CitationNam, Charles B.; Rogers, Richard G.; & Hummer, Robert A. (1996). Impact of Future Cigarette Smoking Scenarios on Mortality of the Adult Population in the United States, 2000-2050. Social Biology, 43(3-4), 155-168.
AbstractThe prevalence of cigarette smoking in the United States has declined over the past few decades. However, some leveling-off in prevalence rates has been observed in recent years, and the rate for teenagers and young adults has even turned upward. This paper considers four alternative scenarios of future cigarette smoking patterns in the United States for the population 25 and over and measures the impact these different scenarios would have on excess mortality due to smoking and on the sex and age distributions of deaths. Scenarios reflecting higher levels of smoking prevalence produce considerably more deaths than scenarios tied to lower levels. As many as two and one-half million excess deaths would take place in the decade of the 2020's if a high prevalence, rather than low prevalence, assumption proves correct. Even when a constant prevalence, assumption proves correct. Even when a constant prevalence assumption is compared with a moderately-declining prevalence assumption, as many as one million excess deaths would be generated during that decade alone. Lowering smoking prevalence rates would also change the population sex ratio by reducing deaths for males more than deaths for females, and by contributing to the aging of the population.
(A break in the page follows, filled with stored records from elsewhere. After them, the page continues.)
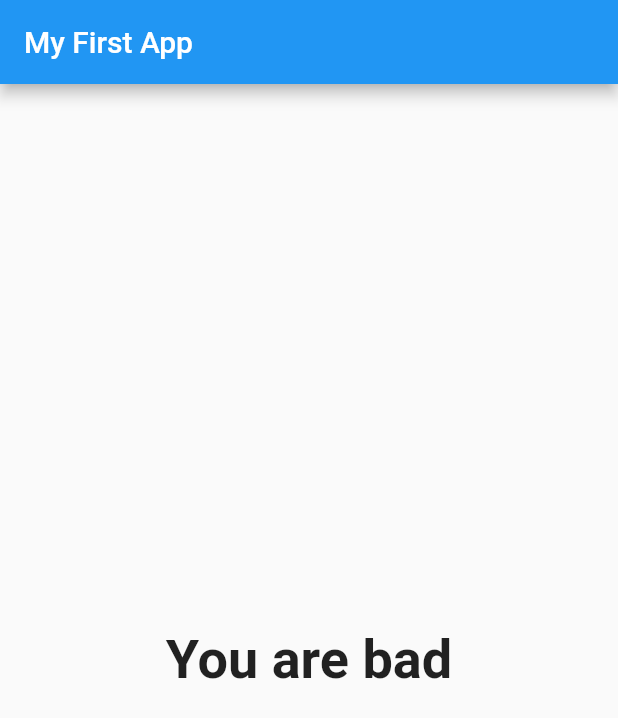
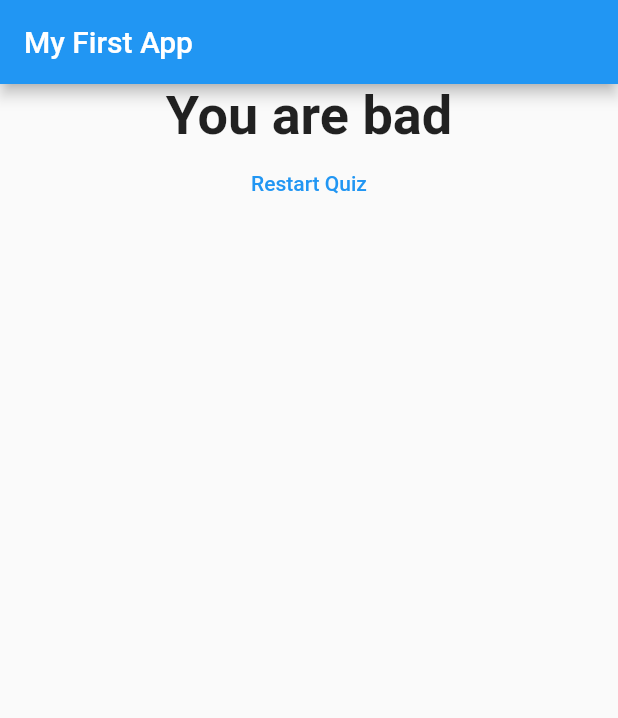
Before and after one commit to kipkoechke/Quiz-App, a Flutter app: the screen it shows after launch, after a tap on "Black", after a tap on "Lion", after a tap on "ChatGPT", on a phone screen of 412 x 824 dp. Shown: the top 718 px of the screen. Run offline on Flutter 3.47's test engine with Material 2 defaults, Android fonts, the phone set to English and light mode, and no system bars.

Commit message:
Resetting the quiz

```diff
--- a/lib/main.dart
+++ b/lib/main.dart
@@ -28,24 +28,31 @@ class _MyAppState extends State<MyApp> {
     {
       'questionText': 'What\'s your favorite animal?',
       'answers': [
-        {'text': 'Dog', 'score': 10},
-        {'text': 'Lion', 'score': 8},
-        {'text': 'Donkey', 'score': 6},
-        {'text': 'Hen', 'score': 4},
+        {'text': 'Dog', 'score': 3},
+        {'text': 'Lion', 'score': 11},
+        {'text': 'Donkey', 'score': 5},
+        {'text': 'Hen', 'score': 9},
       ],
     },
     {
       'questionText': 'Who\'s your favoritre instructor?',
       'answers': [
-        {'text': 'Youtube', 'score': 10},
-        {'text': 'Google', 'score': 8},
-        {'text': 'ChatGPT', 'score': 6},
-        {'text': 'Bellon', 'score': 4},
+        {'text': 'Youtube', 'score': 1},
+        {'text': 'Google', 'score': 1},
+        {'text': 'ChatGPT', 'score': 1},
+        {'text': 'Bellon', 'score': 1},
       ],
     },
   ];
   var _questionIndex = 0;
   var _totalScore = 0;
+
+  void _resetQuiz() {
+    setState(() {
+      _questionIndex = 0;
+      _totalScore = 0;
+    });
+  }
 
   void _answerQuestion(int score) {
     _totalScore += score;
@@ -71,7 +78,7 @@ class _MyAppState extends State<MyApp> {
                 questionIndex: _questionIndex,
                 questions: _questions,
               )
-            : Result(_totalScore),
+            : Result(_totalScore, _resetQuiz),
       ),
     );
   }
--- a/lib/result.dart
+++ b/lib/result.dart
@@ -2,8 +2,9 @@ import 'package:flutter/material.dart';
 
 class Result extends StatelessWidget {
   final int resultScore;
+  final VoidCallback resetHandler;
 
-  Result(this.resultScore);
+  Result(this.resultScore, this.resetHandler);
 
   String get resultPhrase {
     var resultText = 'You did it';
@@ -22,12 +23,22 @@ class Result extends StatelessWidget {
   @override
   Widget build(BuildContext context) {
     return Center(
-      child: Text(
-        resultPhrase,
-        style: TextStyle(
-          fontSize: 36,
-          fontWeight: FontWeight.bold,
-        ),
+      child: Column(
+        children: [
+          Text(
+            resultPhrase,
+            style: TextStyle(
+              fontSize: 36,
+              fontWeight: FontWeight.bold,
+            ),
+          ),
+          TextButton(
+            onPressed: resetHandler,
+            child: Text(
+              'Restart Quiz',
+            ),
+          ),
+        ],
       ),
     );
   }
```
The results are interpreted in terms of the overall impact of smoking on mortality and with regard to public and private policy decisions related to cigarette smoking.
Reference TypeJournal Article
Journal TitleSocial Biology
Series TitleSoc Biol 1997 Fall-Winter;44(3-4):294.
Author(s)Nam, Charles B.
Rogers, Richard G.
Hummer, Robert A.